I must admit my first inclination has been to avoid any uncomfortable interactions with those whom I perceive to be on the “opposite side”. Of course, readers of this blog know that I have argued against this behavior repeatedly and in fact throughout my entire professional life. I am not unaware of the dangers in adopting avoidance as a long-term solution. However, while my emotions are still high, ducking these uncomfortable interactions may be healthy for the short term.

As I look to the longer term, I wonder if I will ever be able to bridge what feels like a yawning gap dividing me from many others. Of course I am all too aware of the advice that I have offered others in this same predicament over the years. I have consistently advocated acknowledging the legitimacy of varying worldviews. I have urged others to accept the fact that some core values are deeply embedded and are difficult, if not impossible to challenge. Therefore the best approach is to seek to understand and perhaps find some overarching common ground.

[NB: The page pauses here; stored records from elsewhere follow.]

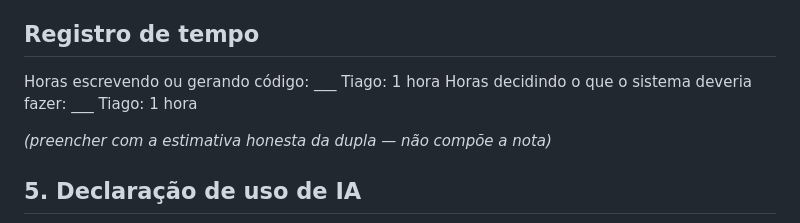
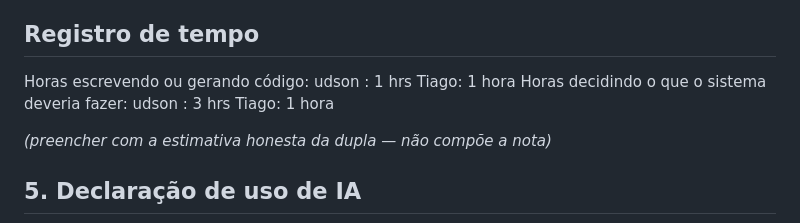
Before and after one commit to udson134/emprestimo, a Markdown page: decisoes.md, the part around the change. Rendered like a GitHub page.

```diff
--- a/decisoes.md
+++ b/decisoes.md
@@ -202,8 +202,9 @@
 
 ## Registro de tempo
 
-Horas escrevendo ou gerando código: ___  Tiago: 1 hora
-Horas decidindo o que o sistema deveria fazer: ___ Tiago: 1 hora
+Horas escrevendo ou gerando código: udson : 1 hrs Tiago: 1 hora
+Horas decidindo o que o sistema deveria fazer: udson : 3 hrs Tiago: 1 hora
+
 
 *(preencher com a estimativa honesta da dupla — não compõe a nota)*
 
```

Thus I have proposed that the best way forward is to engage with others in open and nonjudgmental conversation where each respects the other’s points of view. I do still stand by all of these suggestions for many if not most conflicts that rest on values differences.

However, at the same time I believe that some changes are worth resisting. It seems to me that occasionally we will be confronted with opinions and behaviors that are not worthy of respect even if they do represent the values of others with a different worldview. This is a conclusion that I draw reluctantly. I like to think that there are always avenues for finding common ground.

Nevertheless, I have concluded that sometimes we may face circumstances where respecting the values-driven opinions of others violates our own moral codes. Undoubtedly these situations are rare. And the trick is in recognizing them. Personally, this task is difficult for me. I, like most, am very good a rationalizing my own attitudes and behaviors. My avoidance of engaging with dissimilar others around the issues raised by the recent election could in fact be a rationalization. Or it could represent my being true to myself. I do believe that, at times, resistance is not only acceptable but also imperative. And, of course, I am aware that avoidance is not the same as resistance. Therefore to choose a path I must question my own motives and delve into actions that my convictions justify.

I am ending this blog with no firm conclusion concerning which path is the right one for addressing my current challenges. What I do know is that I must continue to ask these questions hoping that I will find an answer that I can embrace with conviction.

Dr. Kathy Miller Perkins is a social psychologist and is the CEO and owner of Miller Consultants, a firm specializing in organizational development, executive coaching and change management. Her work involves helping companies create and sustain organizational cultures that are conducive to executing sustainable strategies. She has worked with companies such as Toyota, IBM, Kindred Health, Brown-Forman, Lexmark, Anthem, Ashland Chemical, the U.S. Military and BC Hydro.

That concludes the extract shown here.